The thing about sharing things to social media is that it’s actually really hard to correctly guess which of those things will be “popular” or spark a reaction of some sort. The photo above is an example of that.
I took the photo Friday night, just before our weekly dinner with family. It’s always casual, and while we cooked this week, it’s often takeaways. I sincerely meant what I said in the Instagram caption, and I shared it there and on my personal Facebook because it was a light and positive thing, when so much of what I see in my social media is darker—and often negative. As far as I was concerned, that was that.
However, some of my Facebook friends left positive comments or clicked “Like” or other “reactions”, which so far total around 30. All of which makes this particular post moderately popular, compared to other things I’ve shared, but that also means it was far more popular than I expected.
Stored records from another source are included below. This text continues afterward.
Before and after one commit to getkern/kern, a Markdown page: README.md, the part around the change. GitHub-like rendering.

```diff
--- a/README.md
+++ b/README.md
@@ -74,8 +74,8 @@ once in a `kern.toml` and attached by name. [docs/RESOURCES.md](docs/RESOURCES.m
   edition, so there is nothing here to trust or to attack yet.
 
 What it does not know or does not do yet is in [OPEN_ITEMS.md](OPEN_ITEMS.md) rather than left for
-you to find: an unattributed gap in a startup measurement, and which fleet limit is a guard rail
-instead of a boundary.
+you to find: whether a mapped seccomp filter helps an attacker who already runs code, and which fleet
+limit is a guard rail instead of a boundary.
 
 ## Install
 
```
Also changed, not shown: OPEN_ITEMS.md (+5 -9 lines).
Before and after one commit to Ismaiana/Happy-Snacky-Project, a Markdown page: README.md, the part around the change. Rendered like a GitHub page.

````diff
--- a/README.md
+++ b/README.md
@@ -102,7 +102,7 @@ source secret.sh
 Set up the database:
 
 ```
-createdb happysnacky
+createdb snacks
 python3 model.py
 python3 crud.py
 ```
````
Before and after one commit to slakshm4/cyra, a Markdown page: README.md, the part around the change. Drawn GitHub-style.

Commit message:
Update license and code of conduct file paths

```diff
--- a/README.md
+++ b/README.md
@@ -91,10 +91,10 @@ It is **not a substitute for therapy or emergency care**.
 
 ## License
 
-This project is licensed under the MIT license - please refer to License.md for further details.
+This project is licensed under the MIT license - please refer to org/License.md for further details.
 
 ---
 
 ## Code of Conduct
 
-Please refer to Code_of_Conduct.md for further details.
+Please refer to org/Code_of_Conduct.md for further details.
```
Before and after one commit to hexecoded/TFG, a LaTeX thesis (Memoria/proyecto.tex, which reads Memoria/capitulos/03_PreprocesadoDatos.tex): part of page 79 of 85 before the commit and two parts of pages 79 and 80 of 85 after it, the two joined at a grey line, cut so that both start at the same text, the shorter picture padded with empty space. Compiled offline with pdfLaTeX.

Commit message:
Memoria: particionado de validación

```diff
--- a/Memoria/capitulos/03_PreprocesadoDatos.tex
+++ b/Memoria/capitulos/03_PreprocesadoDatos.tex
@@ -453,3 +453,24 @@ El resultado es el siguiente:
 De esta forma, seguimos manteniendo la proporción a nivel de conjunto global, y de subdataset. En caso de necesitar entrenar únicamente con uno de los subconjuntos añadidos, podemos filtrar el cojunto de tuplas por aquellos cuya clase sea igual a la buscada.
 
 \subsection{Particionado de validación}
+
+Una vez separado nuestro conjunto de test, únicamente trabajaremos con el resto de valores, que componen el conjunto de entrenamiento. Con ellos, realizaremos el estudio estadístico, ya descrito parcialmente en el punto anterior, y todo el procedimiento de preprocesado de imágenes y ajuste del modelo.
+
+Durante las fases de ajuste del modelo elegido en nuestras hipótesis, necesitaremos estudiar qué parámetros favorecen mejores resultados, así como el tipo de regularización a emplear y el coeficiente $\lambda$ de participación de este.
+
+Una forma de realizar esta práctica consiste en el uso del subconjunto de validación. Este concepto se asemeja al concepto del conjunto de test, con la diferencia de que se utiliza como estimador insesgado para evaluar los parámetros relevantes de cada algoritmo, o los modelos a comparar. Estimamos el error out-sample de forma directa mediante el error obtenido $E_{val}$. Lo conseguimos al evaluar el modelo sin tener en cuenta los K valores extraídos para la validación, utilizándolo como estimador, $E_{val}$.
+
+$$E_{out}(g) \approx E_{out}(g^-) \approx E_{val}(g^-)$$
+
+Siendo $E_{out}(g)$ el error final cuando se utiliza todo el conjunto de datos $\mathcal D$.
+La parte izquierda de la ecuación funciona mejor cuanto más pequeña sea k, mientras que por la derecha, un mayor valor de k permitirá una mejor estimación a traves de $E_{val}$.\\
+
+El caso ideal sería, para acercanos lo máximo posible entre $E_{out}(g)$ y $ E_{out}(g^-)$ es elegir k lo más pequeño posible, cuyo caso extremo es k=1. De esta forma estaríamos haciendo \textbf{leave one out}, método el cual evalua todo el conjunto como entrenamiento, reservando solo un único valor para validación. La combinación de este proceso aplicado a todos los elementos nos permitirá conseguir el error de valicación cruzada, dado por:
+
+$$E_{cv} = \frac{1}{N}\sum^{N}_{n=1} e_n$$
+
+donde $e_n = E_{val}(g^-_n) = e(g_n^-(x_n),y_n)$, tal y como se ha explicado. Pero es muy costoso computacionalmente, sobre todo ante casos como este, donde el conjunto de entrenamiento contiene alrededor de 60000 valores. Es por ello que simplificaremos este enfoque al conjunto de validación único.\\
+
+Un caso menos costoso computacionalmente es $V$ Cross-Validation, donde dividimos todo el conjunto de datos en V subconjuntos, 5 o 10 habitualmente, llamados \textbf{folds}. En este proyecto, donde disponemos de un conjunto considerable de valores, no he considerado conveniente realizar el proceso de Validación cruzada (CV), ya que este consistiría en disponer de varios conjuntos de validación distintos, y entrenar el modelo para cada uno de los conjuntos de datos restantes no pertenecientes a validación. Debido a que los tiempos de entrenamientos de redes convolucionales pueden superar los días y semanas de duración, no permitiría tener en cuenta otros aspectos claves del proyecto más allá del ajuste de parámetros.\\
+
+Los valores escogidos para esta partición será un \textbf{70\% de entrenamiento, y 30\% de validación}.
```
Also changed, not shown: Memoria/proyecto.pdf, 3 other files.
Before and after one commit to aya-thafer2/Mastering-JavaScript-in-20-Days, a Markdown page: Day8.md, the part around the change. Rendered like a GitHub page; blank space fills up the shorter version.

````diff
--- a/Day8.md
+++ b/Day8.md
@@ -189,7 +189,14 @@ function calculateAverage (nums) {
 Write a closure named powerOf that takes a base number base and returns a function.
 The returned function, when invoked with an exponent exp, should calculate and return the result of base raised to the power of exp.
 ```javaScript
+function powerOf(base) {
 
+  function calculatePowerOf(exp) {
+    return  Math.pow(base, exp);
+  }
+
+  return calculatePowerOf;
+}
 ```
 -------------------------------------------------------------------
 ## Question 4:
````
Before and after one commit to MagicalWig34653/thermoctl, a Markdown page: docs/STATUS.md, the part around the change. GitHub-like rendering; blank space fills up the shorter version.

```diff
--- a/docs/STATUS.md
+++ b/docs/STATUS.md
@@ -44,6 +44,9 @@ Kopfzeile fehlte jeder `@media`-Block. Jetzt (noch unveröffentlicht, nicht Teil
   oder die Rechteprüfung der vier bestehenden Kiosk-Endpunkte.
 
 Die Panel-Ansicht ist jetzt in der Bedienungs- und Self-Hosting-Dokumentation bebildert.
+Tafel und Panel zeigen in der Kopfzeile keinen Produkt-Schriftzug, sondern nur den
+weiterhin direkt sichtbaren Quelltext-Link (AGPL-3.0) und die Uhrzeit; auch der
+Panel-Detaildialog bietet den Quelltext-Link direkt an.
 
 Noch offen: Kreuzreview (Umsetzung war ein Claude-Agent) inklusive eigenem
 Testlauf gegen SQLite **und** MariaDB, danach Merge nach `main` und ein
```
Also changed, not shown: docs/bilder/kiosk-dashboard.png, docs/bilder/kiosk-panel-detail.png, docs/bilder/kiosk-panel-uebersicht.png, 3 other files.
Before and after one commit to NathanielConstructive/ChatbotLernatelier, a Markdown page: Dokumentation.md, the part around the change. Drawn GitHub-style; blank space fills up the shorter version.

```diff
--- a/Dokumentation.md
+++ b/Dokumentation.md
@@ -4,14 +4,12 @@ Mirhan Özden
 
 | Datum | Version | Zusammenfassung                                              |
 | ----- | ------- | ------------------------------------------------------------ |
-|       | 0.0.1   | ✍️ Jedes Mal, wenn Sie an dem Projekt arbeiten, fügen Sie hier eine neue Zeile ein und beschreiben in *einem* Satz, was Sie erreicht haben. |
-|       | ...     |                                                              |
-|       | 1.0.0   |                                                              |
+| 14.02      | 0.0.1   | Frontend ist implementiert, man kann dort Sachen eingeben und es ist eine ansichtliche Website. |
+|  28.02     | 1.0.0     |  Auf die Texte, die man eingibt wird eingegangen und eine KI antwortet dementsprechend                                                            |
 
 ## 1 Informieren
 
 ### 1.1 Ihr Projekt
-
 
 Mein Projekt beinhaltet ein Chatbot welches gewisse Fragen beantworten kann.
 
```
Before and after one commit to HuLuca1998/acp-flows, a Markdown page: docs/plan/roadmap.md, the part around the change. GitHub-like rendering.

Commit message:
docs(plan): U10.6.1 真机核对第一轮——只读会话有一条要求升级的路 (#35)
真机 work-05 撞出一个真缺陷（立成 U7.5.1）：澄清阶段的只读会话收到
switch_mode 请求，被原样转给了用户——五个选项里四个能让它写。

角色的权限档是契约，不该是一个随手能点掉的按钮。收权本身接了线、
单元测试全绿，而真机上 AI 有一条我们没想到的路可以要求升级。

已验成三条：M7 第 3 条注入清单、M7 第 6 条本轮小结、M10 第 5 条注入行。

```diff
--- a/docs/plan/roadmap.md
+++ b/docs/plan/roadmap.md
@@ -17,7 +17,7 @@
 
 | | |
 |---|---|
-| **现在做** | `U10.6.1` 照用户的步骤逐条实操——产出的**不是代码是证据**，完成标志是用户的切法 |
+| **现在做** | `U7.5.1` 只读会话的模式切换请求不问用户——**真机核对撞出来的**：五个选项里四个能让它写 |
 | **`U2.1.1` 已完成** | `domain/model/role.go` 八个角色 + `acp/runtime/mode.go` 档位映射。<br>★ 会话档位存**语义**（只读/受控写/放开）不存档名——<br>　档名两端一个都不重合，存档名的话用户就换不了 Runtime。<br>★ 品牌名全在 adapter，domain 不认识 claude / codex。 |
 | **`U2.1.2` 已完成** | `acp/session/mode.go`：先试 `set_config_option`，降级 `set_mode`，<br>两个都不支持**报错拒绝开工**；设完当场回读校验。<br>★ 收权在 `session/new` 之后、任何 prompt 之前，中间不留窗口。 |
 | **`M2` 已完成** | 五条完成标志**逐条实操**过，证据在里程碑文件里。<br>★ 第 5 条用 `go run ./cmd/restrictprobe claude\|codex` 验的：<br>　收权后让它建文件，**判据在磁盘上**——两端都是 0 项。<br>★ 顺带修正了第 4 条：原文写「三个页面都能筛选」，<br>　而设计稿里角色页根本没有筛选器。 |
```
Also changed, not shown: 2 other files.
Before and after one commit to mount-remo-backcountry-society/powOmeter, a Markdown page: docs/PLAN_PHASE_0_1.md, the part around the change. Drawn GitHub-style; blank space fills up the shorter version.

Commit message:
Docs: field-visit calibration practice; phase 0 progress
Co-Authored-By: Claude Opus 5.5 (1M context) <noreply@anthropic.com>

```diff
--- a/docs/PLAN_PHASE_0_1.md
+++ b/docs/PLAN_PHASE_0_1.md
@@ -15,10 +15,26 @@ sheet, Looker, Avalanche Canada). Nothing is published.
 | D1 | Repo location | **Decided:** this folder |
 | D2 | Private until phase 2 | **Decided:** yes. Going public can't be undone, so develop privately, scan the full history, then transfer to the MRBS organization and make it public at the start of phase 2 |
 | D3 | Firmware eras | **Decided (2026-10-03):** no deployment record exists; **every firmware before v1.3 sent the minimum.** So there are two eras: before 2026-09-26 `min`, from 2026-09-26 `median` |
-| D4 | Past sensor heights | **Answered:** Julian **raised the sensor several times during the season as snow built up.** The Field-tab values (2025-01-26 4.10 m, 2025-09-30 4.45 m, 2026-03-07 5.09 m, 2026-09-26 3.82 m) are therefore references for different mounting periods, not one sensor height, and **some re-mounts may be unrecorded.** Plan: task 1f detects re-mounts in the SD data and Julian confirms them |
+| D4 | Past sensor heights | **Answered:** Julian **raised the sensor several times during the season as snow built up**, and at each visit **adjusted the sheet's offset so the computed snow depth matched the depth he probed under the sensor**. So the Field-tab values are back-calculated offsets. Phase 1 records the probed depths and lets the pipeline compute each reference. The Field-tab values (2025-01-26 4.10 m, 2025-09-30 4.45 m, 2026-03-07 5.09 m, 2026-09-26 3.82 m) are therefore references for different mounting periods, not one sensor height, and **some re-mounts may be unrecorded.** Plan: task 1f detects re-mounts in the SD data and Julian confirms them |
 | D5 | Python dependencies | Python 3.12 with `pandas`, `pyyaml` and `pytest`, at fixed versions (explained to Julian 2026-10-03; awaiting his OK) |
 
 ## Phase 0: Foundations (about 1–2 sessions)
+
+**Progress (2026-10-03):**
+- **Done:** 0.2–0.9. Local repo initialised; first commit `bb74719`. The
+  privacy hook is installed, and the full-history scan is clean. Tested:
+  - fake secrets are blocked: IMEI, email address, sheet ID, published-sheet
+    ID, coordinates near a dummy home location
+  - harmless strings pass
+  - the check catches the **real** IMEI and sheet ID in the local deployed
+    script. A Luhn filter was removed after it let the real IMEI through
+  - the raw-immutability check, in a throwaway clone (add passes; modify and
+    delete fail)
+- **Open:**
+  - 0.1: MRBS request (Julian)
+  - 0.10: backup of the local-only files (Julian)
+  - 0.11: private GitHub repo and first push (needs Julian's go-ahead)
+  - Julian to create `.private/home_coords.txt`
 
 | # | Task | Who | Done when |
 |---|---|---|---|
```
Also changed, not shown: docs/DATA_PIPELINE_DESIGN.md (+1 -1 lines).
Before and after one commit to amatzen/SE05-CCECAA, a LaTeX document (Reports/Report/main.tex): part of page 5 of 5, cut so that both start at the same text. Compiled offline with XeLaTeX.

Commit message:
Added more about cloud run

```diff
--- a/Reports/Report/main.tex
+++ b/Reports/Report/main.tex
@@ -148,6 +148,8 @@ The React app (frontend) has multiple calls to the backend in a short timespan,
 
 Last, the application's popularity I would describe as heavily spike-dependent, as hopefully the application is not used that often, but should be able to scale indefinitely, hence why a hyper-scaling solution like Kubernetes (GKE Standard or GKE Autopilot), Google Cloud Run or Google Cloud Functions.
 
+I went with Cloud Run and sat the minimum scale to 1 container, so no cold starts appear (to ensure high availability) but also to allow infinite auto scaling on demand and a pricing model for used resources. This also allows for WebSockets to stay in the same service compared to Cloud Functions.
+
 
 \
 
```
I’ve seen that sort of thing happen before, though usually the reverse: Things I think will be popular aren’t. It also often surprises me which of my Instagram shares on this blog get a lot of page views, and which ones don’t.
There are consultants who make a LOT of money from advising clients on how to maximise their social media impact. I imagine that at least some of them have a rough idea of what they’re doing, so some must actually help their clients. But for most of us, especially those of us who blog or share things on social media for fun, not profit, there’s seldom a way to correctly guess what things will be popular.
I think that’s a good thing. If we were able to guess what was popular, we might focus only, or even just mostly, on those sorts of things, and where’s the fun in that? Personally, I’d much rather blog about whatever topic I want, and share whatever I want on social media, and then be surprised by the reaction. Or lack of. Either way, to me it’s much more fun—and interesting.
Hm, I wonder what would happen if I posted more photos of salads…